Speaking on the first day of the two-day consultative workshop on ‘Combating impunity: Defending Pakistani media and journalist against attacks’ organised by a non-governmental organisation, the Intermedia Pakistan, they said that on an average one journalist was killed in every 28 days.
They called for a legal framework and mechanism to effectively counter the impunity enjoyed by culprits and criminals and deal with them sternly and quickly according to the law.
They said that the Reporters without Borders, an international organisation, had ranked Pakistan as the most dangerous country in the world for the past two years — 2011 and 2012.
They said the number of journalists killed in the country over the past 12 years totalled 94.
Lawyer Asad Jamal said that over 60 journalists had been shot at a close range.
He said Balochistan had topped the list as the most dangerous place for journalists in Pakistan, and 28 journalists had been killed there in 12 years.
He said that 23 were killed in Sindh in the same period.
He lamented that only in the case of American journalist Daniel Pearl proper investigations were conducted and criminals arrested, prosecuted and convicted.
The only other example in which some progress was made was the Syed Saleem Shahzad murder case in which a commission was formed and it submitted its recommendations, Jamal added.
He said that an environment of impunity had emboldened criminals who were sure that they could get away with the killing of journalists.

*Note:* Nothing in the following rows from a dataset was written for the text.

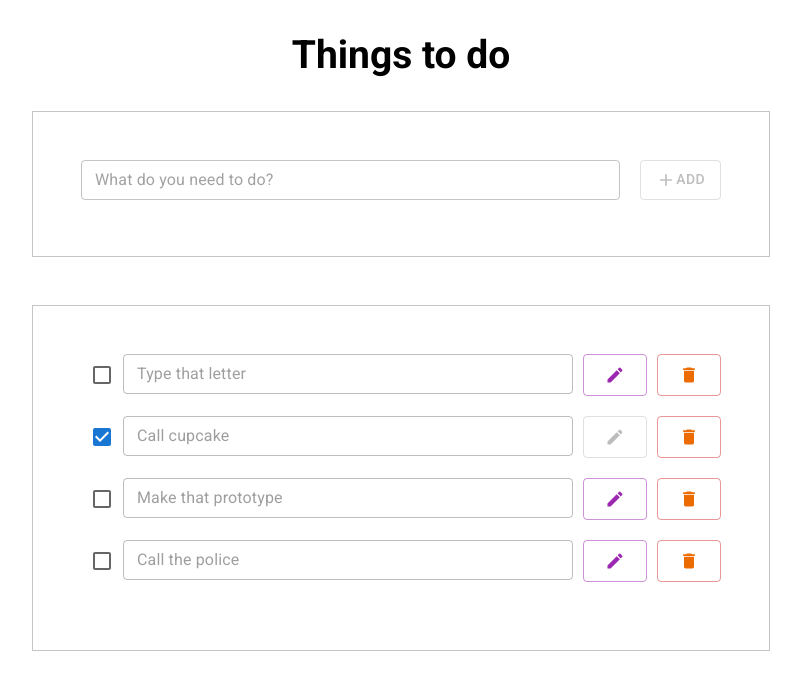
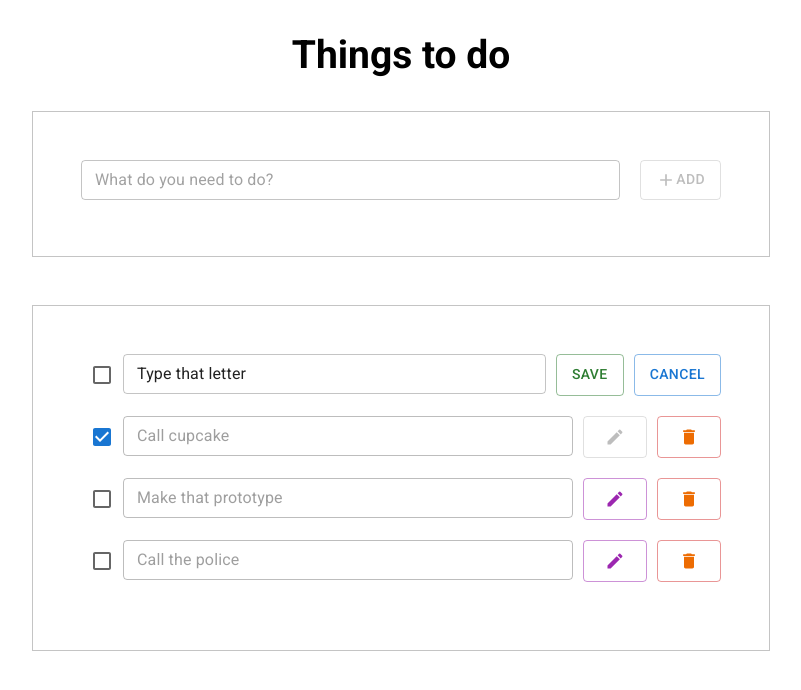
Before and after one commit to jemilu2/aeronology-frontend-exam, a React (Create React App) app: page / in a window 1280 px wide. Both pictures are taken after a click on the button 854 px from the left and 374 px from the top of the page. Shown: the top 690 px of the page, without its empty margins (239-1040 px from the left). Built offline with nearby package versions, Linux system fonts and the light colour scheme.

Commit message:
add support for editing todo

```diff
--- a/src/TodoItem.tsx
+++ b/src/TodoItem.tsx
@@ -7,36 +7,96 @@ import EditIcon from "@mui/icons-material/Edit";
 import DeleteIcon from "@mui/icons-material/Delete";
 import { deleteTodo, editTodo, iTodo } from "./features/todo/todoSlice";
 import { useAppDispatch } from "./app/hooks";
+import { useState } from "react";
 
 const theme = unstable_createMuiStrictModeTheme();
 
 function TodoItem({ todo }: { todo: iTodo }) {
+  const [editing, setEditing] = useState(false);
+  const [editingTitle, setEditingTitle] = useState("");
   const dispatch = useAppDispatch();
   const deleteTodoHandler = () => {
-    dispatch(deleteTodo(todo))
-  }
+    dispatch(deleteTodo(todo));
+  };
   const toggleTodoCompletedState = () => {
     dispatch(editTodo({ ...todo, done: !todo.done }));
+  };
+  const editTodoHandler = () => {
+    setEditingTitle(todo.title);
+    setEditing(true);
+  };
+
+  const cancelTodoEditingHandler = () => {
+    setEditing(false);
+    setEditingTitle("");
+  };
+  const saveTodoHandler = () => {
+    dispatch(editTodo({ ...todo, title: editingTitle }));
+    setEditing(false);
+    setEditingTitle("");
   }
-  const { title, done } = todo;
+  const defaultActions = [
+    <Button
+      key="edit-action"
+      variant="outlined"
+      color="secondary"
+      className="action-btn"
+      disabled={todo.done}
+      onClick={editTodoHandler}
+    >
+      <EditIcon fontSize="small" />
+    </Button>,
+    <Button
+      key="delete-action"
+      variant="outlined"
+      color="error"
+      className="action-btn"
+      onClick={deleteTodoHandler}
+    >
+      <DeleteIcon fontSize="small" color="warning" />
+    </Button>,
+  ];
+
+  const editingActions = [
+    <Button
+      key="save-action"
+      variant="outlined"
+      color="success"
+      className="action-btn"
+      onClick={saveTodoHandler}
+    >
+      Save
+    </Button>,
+    <Button
+      key="cancel-action"
+      variant="outlined"
+      color="primary"
+      className="action-btn"
+      onClick={cancelTodoEditingHandler}
+    >
+      Cancel
+    </Button>,
+  ];
+
+  const title = !editing ? todo.title : editingTitle;
   return (
     <ThemeProvider theme={theme}>
       <div className="todo-item">
-        <Checkbox className="todo-checkbox" checked={done} onChange={toggleTodoCompletedState} />
+        <Checkbox
+          className="todo-checkbox"
+          checked={todo.done}
+          onChange={toggleTodoCompletedState}
+        />
         <TextField
           id="outlined-basic"
           value={title}
-          disabled={true}
+          disabled={!editing}
           className="todo-input"
           size="small"
           variant="outlined"
+          onChange={(event: any) => setEditingTitle(event?.target.value)}
         />
-        <Button variant="outlined" color="secondary" className="action-btn" disabled={todo.done}>
-          <EditIcon fontSize="small" />
-        </Button>
-        <Button variant="outlined" color="error" className="action-btn" onClick={deleteTodoHandler}>
-          <DeleteIcon fontSize="small" color="warning" />
-        </Button>
+        {!editing ? defaultActions : editingActions}
       </div>
     </ThemeProvider>
   );
```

He said that similar situations in many countries had forced the United Nations to adopt a resolution, calling upon member states to put in place mechanism so that journalists could work freely, because each killed or neutralised by terror was one less observer of human conditions and every attack distorted the reality by enforcing self-censorship.
He said the UN had also called for prevention mechanisms and action to address some of the root causes of violence against journalists and impunity enjoyed by culprits.
He said Mexico, where 57 journalists had been killed in the past 10 years, had taken a lead and set up a special prosecutor’s office to deal with cases relating to journalists.
But in Pakistan, he said, in many cases even FIRs were not registered.
Advocate Aftab Alam suggested that laws specifically dealing with violence against journalists should be enacted and hearings held regularly.
He also suggested that a network of the legal fraternity be established so that journalists, if attacked, could get legal assistance.
Representatives of the journalist community were of the view that in most cases employing organisations, which had high stakes, as well as the state rarely supported them when they were attacked and they had been left defenceless, making them more vulnerable.
They criticised the role of the state and said that all witnesses in the case of murdered journalist Wali Babar had been killed and no action had been taken.
Karachi Union of Journalists President G M Jamali said that laws were there and the real issue was how to make the state enforce them.